Mistrikes On Coins

Author: Lawrence Chard - Director and Expert Numismatist

Published: 26 Feb 2018

Last Updated: 25 Feb 2020


It is quite unusual to find gold sovereigns which have been mistruck. Because for most of their lifetime, gold sovereigns were our most major and most important coin, more care was obviously taken in minting them than in most other coins. Recently we came across an example an a very weakly struck sovereign, which we have illustrated here. It is a 1964 Elizabeth II sovereign, a type of coin which we have regularly handled in large quantities for many years. We have never before seen an example of any sovereign which is so weakly struck on its reverse side.
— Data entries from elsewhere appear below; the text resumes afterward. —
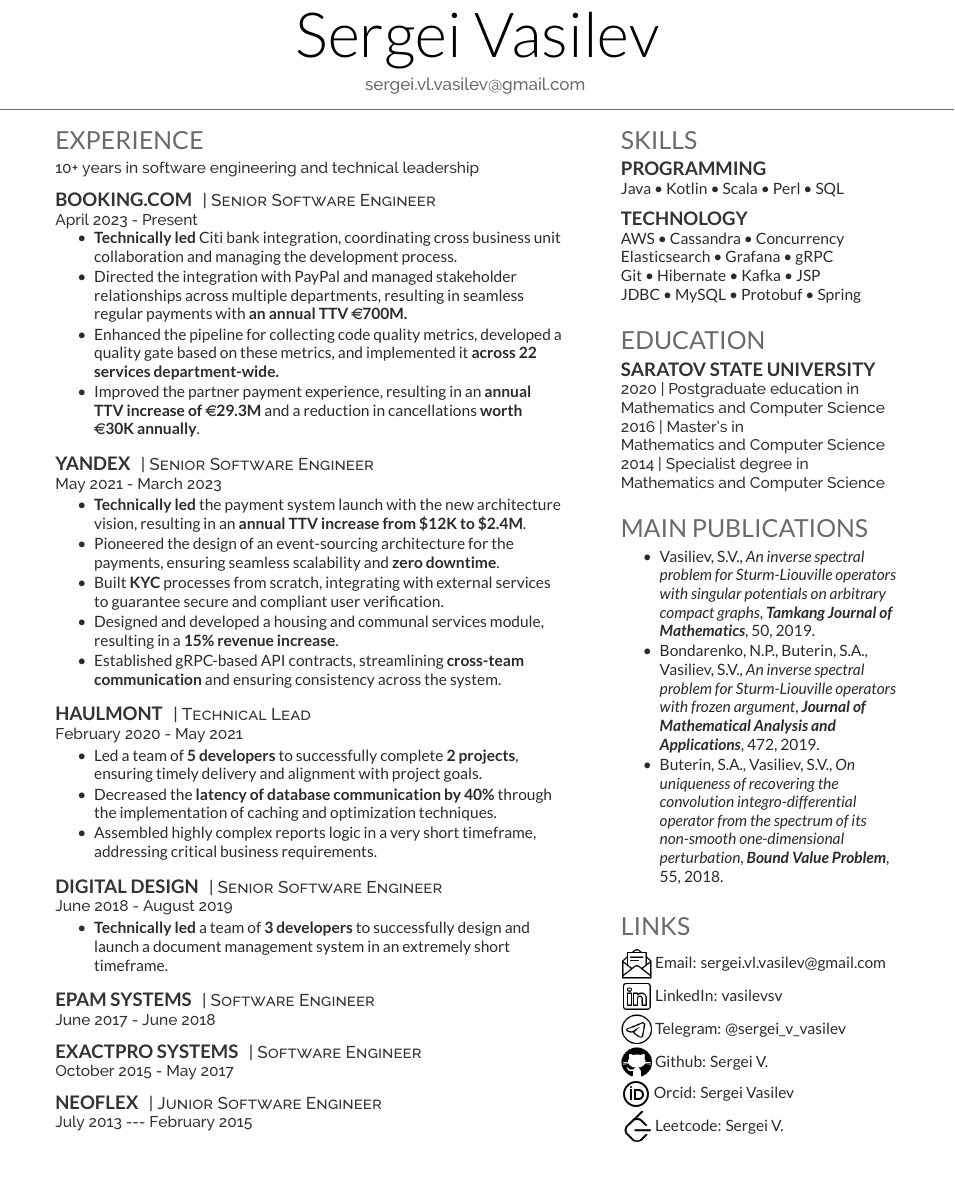
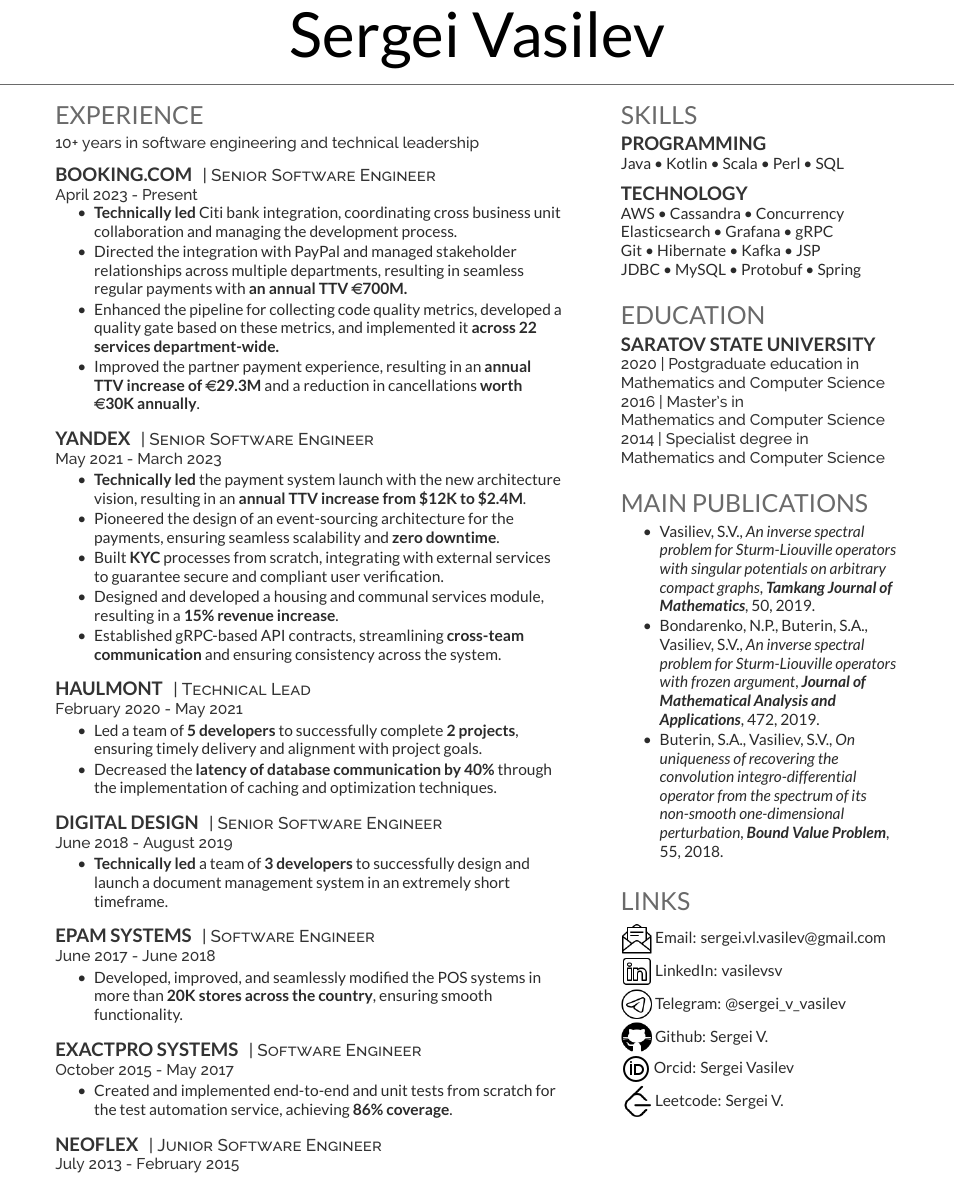
Before and after one commit to kyramino/cv, a LaTeX CV (cv.tex, which reads cv.cls, sections/experience.tex): part of the page, cut so that both start at the same text. Compiled offline with XeLaTeX.

Commit message:
Change styles, add a few text improvements

```diff
--- a/cv.cls
+++ b/cv.cls
@@ -42,7 +42,7 @@
 \newcommand{\namesection}[2]{
 \centering{
 \fontsize{40pt}{60pt}
-\fontspec[Path = fonts/lato/]{Lato-Lig}\selectfont #1
+\fontspec[Path = fonts/lato/]{Lato-Reg}\selectfont #1
 } \\[5pt]
 \centering{
 \color{headings}
--- a/cv.tex
+++ b/cv.tex
@@ -12,9 +12,7 @@
 %     TITLE NAME
 %
 %%%%%%%%%%%%%%%%%%%%%%%%%%%%%%%%%%%%%%
-\namesection{Sergei Vasilev}{
-\href{mailto:sergei.vl.vasilev@gmail.com}{sergei.vl.vasilev@gmail.com}
-}
+\namesection{Sergei Vasilev}
 
 %%%%%%%%%%%%%%%%%%%%%%%%%%%%%%%%%%%%%%
 %
--- a/sections/experience.tex
+++ b/sections/experience.tex
@@ -56,8 +56,6 @@
 
     \item Decreased the \textbf{latency of database communication by 40\%} through the implementation of caching and optimization techniques.
 
-    \item Assembled highly complex reports logic in a very short timeframe, addressing critical business requirements.
-
 \end{tightemize}
 \sectionsep
 
@@ -80,6 +78,9 @@
 \runsubsection{\href{https://www.epam.com/}{EPAM Systems}}
 \descript{| Software Engineer }
 \location{June 2017 - June 2018}
+\begin{tightemize}
+    \item Developed, improved, and seamlessly modified the POS systems in more than \textbf{20K stores across the country}, ensuring smooth functionality.
+\end{tightemize}
 \sectionsep
 
 %====================
@@ -88,6 +89,9 @@
 \runsubsection{\href{https://exactpro.com/}{Exactpro Systems}}
 \descript{| Software Engineer }
 \location{October 2015 - May 2017}
+\begin{tightemize}
+    \item Created and implemented end-to-end and unit tests from scratch for the test automation service, achieving \textbf{86\% coverage}.
+\end{tightemize}
 \sectionsep
 
 %====================
@@ -95,5 +99,5 @@
 %====================
 \runsubsection{\href{https://www.neoflex.ru/}{Neoflex}}
 \descript{| Junior Software Engineer }
-\location{July 2013 --- February 2015}
+\location{July 2013 - February 2015}
 \sectionsep
```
Strangely enough, the obverse side appears perfectly normal.

1910 gold full sovereign coin
 George V full gold sovereign

Branch Mints Sometimes Weak

In the years from 1871 to 1932, there were branch mints operating, and quite often some of their sovereigns appeared quite weakly struck, but this was probably due to worn dies, as the branch mints did not always receives sufficient supplies of new dies in time. Some degree of weak striking also occurs on London Mint sovereigns. Even so, the degree of weakness which can normally be found is far less severe than on this coin.


Whenever we receive deliveries of gold sovereigns, we always check through them to ensure there are no forgeries. At first glance, this particular coin grabbed my attention. Weak striking is a common feature in forgeries, but this coin is perfectly genuine. How can we tell? Years of experience!

What Caused It?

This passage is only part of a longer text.